Proper documentation can help appraisers evaluate high-performance home features.

Broker Craig Foley renovated his Victorian-era Massachusetts home “down to the studs” to add everything from ductless mini splits to new windows, he said at the Real Property Valuation Forum on green appraisals during the 2023 REALTORS® Legislative Meetings in Washington, D.C. His objective: to keep the existing home competitive when it comes time to sell in a market that’s embracing higher energy efficiency building  standards. 

And he’s keeping documentation of all this work, including third-party certifications, because the eventual listing agent will need it.   

Home Front 2023

Listing agents are the linchpin to ensuring sellers derive value from the energy-efficient and green features in their home, said Sandra Adomatis, 2023 president-elect of the Appraisal Institute, who also spoke during the session. That’s because appraisers rely on the information agents input into the MLS.  

Too often, Adomatis said, appraisers don’t have a clear picture of any energy or green features in listings because the data is hidden in or excluded from the MLS.  

“The first two lines of the public comments [in the listing] should highlight energy and green features,” she said. “Don’t waste the space on things like two-car garages, which are listed in the checkbox section of the listing form.
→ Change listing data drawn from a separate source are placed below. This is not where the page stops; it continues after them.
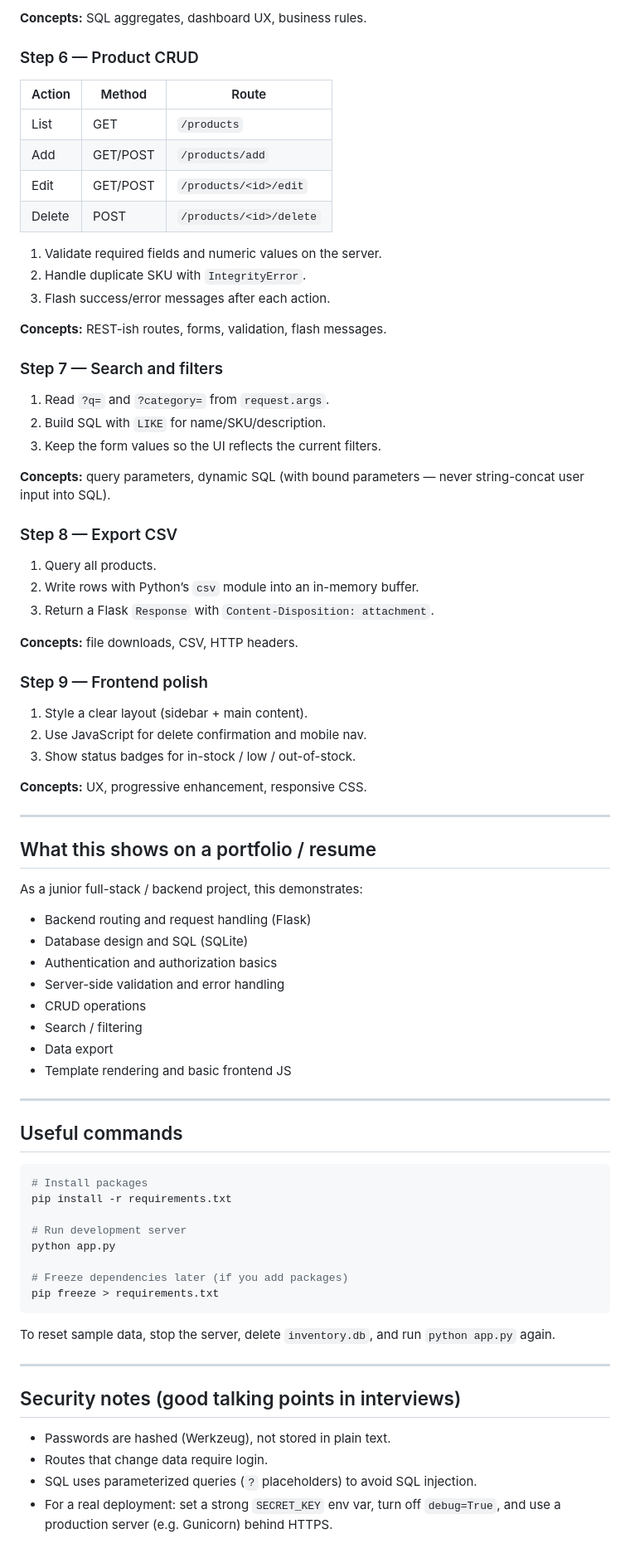
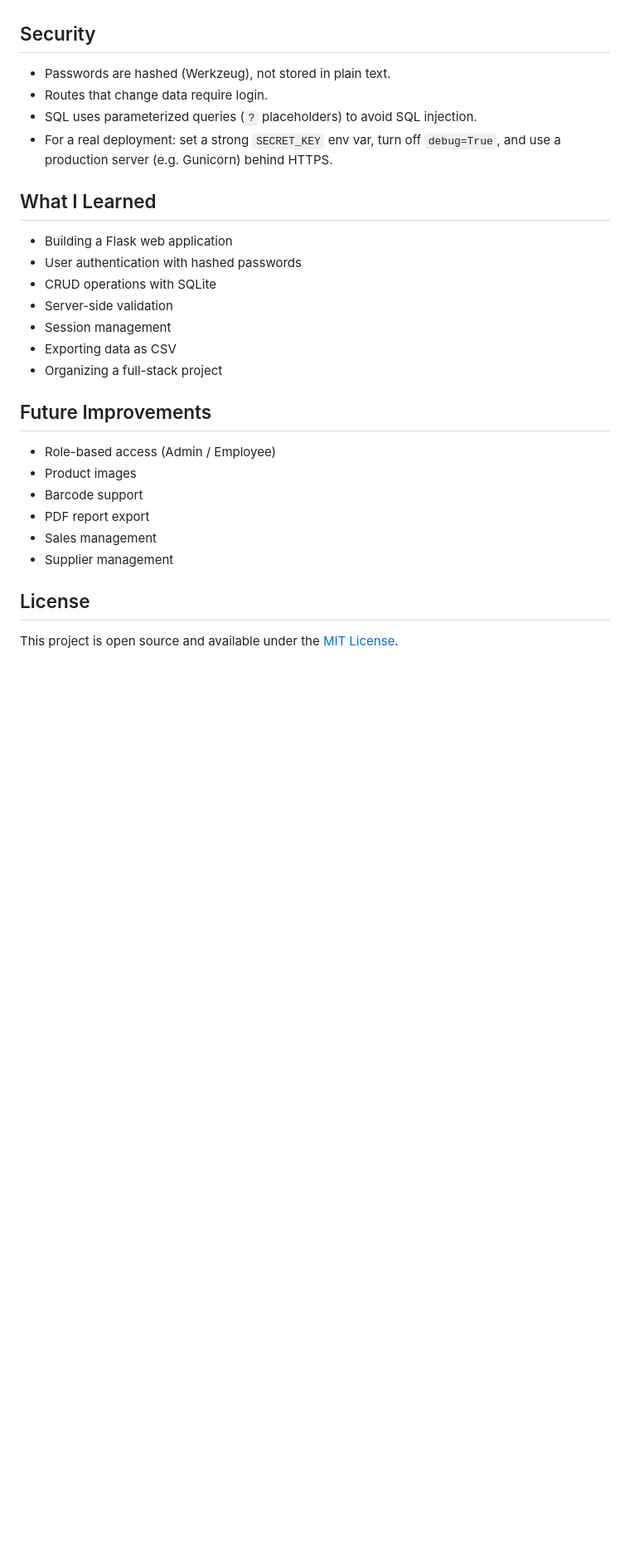
Before and after one commit to Mehak-Jawaid/Inventory-Management-System, a Markdown page: README.md, the part around the change printed below. Shown: that part at 83% size. GitHub-like rendering; blank space fills up the shorter version.

````diff
--- a/README.md
+++ b/README.md
@@ -148,81 +123,29 @@ Use this as a learning path if you want to rebuild it yourself.
-**Concepts:** SQL aggregates, dashboard UX, business rules.
-
-### Step 6 — Product CRUD
-
-| Action | Method | Route |
-|--------|--------|-------|
-| List   | GET    | `/products` |
-| Add    | GET/POST | `/products/add` |
-| Edit   | GET/POST | `/products/<id>/edit` |
-| Delete | POST   | `/products/<id>/delete` |
-
-1. Validate required fields and numeric values on the server.
-2. Handle duplicate SKU with `IntegrityError`.
-3. Flash success/error messages after each action.
-
-**Concepts:** REST-ish routes, forms, validation, flash messages.
-
-### Step 7 — Search and filters
-
-1. Read `?q=` and `?category=` from `request.args`.
-2. Build SQL with `LIKE` for name/SKU/description.
-3. Keep the form values so the UI reflects the current filters.
-
-**Concepts:** query parameters, dynamic SQL (with bound parameters — never string-concat user input into SQL).
-
-### Step 8 — Export CSV
-
-1. Query all products.
-2. Write rows with Python’s `csv` module into an in-memory buffer.
-3. Return a Flask `Response` with `Content-Disposition: attachment`.
-
-**Concepts:** file downloads, CSV, HTTP headers.
-
-### Step 9 — Frontend polish
-
-1. Style a clear layout (sidebar + main content).
-2. Use JavaScript for delete confirmation and mobile nav.
-3. Show status badges for in-stock / low / out-of-stock.
-
-**Concepts:** UX, progressive enhancement, responsive CSS.
-
----
-
-## What this shows on a portfolio / resume
-
-As a junior full-stack / backend project, this demonstrates:
-
-- Backend routing and request handling (Flask)
-- Database design and SQL (SQLite)
-- Authentication and authorization basics
-- Server-side validation and error handling
-- CRUD operations
-- Search / filtering
-- Data export
-- Template rendering and basic frontend JS
-
----
-
-## Useful commands
-
-```bash
-# Install packages
-pip install -r requirements.txt
-
-# Run development server
-python app.py
-
-# Freeze dependencies later (if you add packages)
-pip freeze > requirements.txt
-```
-
-To reset sample data, stop the server, delete `inventory.db`, and run `python app.py` again.
-
----
-
-## Security notes (good talking points in interviews)
+## Security
 
 - Passwords are hashed (Werkzeug), not stored in plain text.
 - Routes that change data require login.
 - SQL uses parameterized queries (`?` placeholders) to avoid SQL injection.
 - For a real deployment: set a strong `SECRET_KEY` env var, turn off `debug=True`, and use a production server (e.g. Gunicorn) behind HTTPS.
+
+## What I Learned
+
+- Building a Flask web application
+- User authentication with hashed passwords
+- CRUD operations with SQLite
+- Server-side validation
+- Session management
+- Exporting data as CSV
+- Organizing a full-stack project
+
+## Future Improvements
+
+- Role-based access (Admin / Employee)
+- Product images
+- Barcode support
+- PDF report export
+- Sales management
+- Supplier management
+
+## License
+
+This project is open source and available under the [MIT License](LICENSE).
````
Also changed, not shown: other parts of README.md (+42 -67 lines), BUILD_GUIDE.md (added, +106 -0 lines), docs/screenshots/add-product.png (added), docs/screenshots/dashboard.png (added), docs/screenshots/login.png (added), docs/screenshots/products.png (added), 3 other files.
And don’t hide green features in the private comments. The public needs to know what they’re paying more for.” 

So how can agents, with homeowner input, enumerate green features? Besides filling out green fields in the MLS, Adomatis recommends using the Residential Green and Energy Efficient Addendum, a free downloadable form from the Appraisal institute in which you can detail “behind the walls” features. Make sure to attach that form to the MLS and sales contract and share it with the inspector, she added. 

Also critical, stressed Foley, chief sustainability officer for LAER Realty Partners, if the home has high-performance features, demand the lender or AVM bring in a qualified appraiser. “If you’re not demanding one, you’re doing your seller a huge disservice,” he said. “Sellers who’ve invested in these improvements want them counted.” 

Foley said he goes so far as to turn away appraisers who aren’t qualified. He also advises buyer’s agents to educate their buyers to ask for an appraiser who’s had training in evaluating high-performance home features. 

Meanwhile, the green appraisal business is getting a boost from the housing finance agencies, Sean Murphy, credit policy risk analytics manager at Freddie Mac told attendees. Fannie Mae and Freddie Mac are working together to redesign their appraisal form because the energy efficiency information “doesn’t stand out” currently. Furthermore, under the new form, “appraisers will have to do some homework, which will encourage them to be much more accurate in their valuation,” Murphy said. 

So when it comes time for Craig Foley to sell his 1890s Victorian, what documented story will he have to share with the appraiser? He’ll be able to show that he’s achieved $3,711 in energy savings per year.